Member Batye recently reviewed Stealing the Network: The Complete Series Collector’s Edition for our Bookworm Blog. It’s a collection of fictional stories that takes a look at the possibilities available to hackers with some time and bad intentions. While the collection is meant to be an aid to ethical hackers and security professionals looking to be proactive, it brings up a moral dilemma. How can you ever ensure that the knowledge you’re passing on will be used for good rather than evil?
A question was recently posted in the IT Forums regarding embedding executable files into a JPEG, a common tactic for spreading malware to unsuspecting end users. The community responded with mixed feelings toward the intentions of the asker. Who draws the line between helping out your fellow IT professionals and providing ill intent with the recipe for possible harm?
The simple answer is that no one draws that line except for you. IT Knowledge Exchange doesn’t expect you to provide any information you feel uncomfortable disclosing, and that goes for answering deceivingly innocuous questions. Member Chippy088 shares his own philosophy on the dilemma:
[It's] not a good idea to help everyone without thinking about their reason for the question first.

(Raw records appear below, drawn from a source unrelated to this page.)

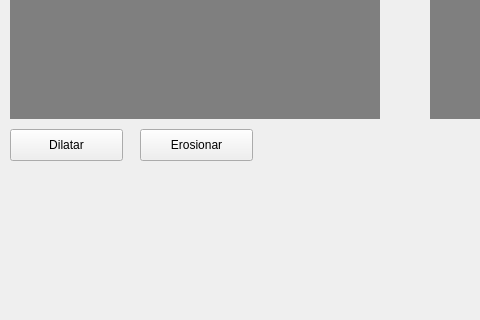
Above: Segmentacion/mainwindow.ui from egjimenezg/ImageAnalysis before the change; both pictures show x 0 to 480 and y 127 to 447 of the 814 by 536 pixel window. Below: the same form after it.
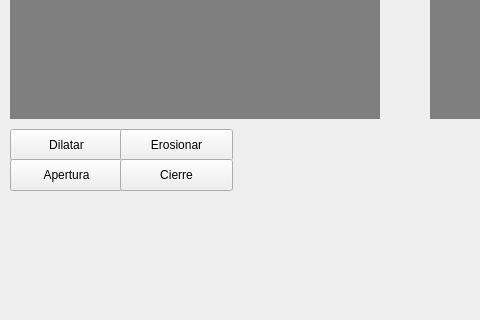
That is the form after the change.

Commit message: coding #6 hidding the buttons if there is no image

```diff
--- a/Segmentacion/mainwindow.ui
+++ b/Segmentacion/mainwindow.ui
@@ -78,7 +78,7 @@
    <widget class="QPushButton" name="erode">
     <property name="geometry">
      <rect>
-      <x>140</x>
+      <x>120</x>
       <y>220</y>
       <width>113</width>
       <height>32</height>
@@ -88,6 +88,32 @@
      <string>Erosionar</string>
     </property>
    </widget>
+   <widget class="QPushButton" name="opening">
+    <property name="geometry">
+     <rect>
+      <x>10</x>
+      <y>250</y>
+      <width>113</width>
+      <height>32</height>
+     </rect>
+    </property>
+    <property name="text">
+     <string>Apertura</string>
+    </property>
+   </widget>
+   <widget class="QPushButton" name="closing">
+    <property name="geometry">
+     <rect>
+      <x>120</x>
+      <y>250</y>
+      <width>113</width>
+      <height>32</height>
+     </rect>
+    </property>
+    <property name="text">
+     <string>Cierre</string>
+    </property>
+   </widget>
   </widget>
   <widget class="QMenuBar" name="menuBar">
    <property name="geometry">
```
The commit also changes 2 other files.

Have there been circumstances in your tech career that have made you uncertain about passing on your own knowledge? What are some nuggets of advice you’d want to pass on to those who are new to IT Knowledge Exchange or IT in general?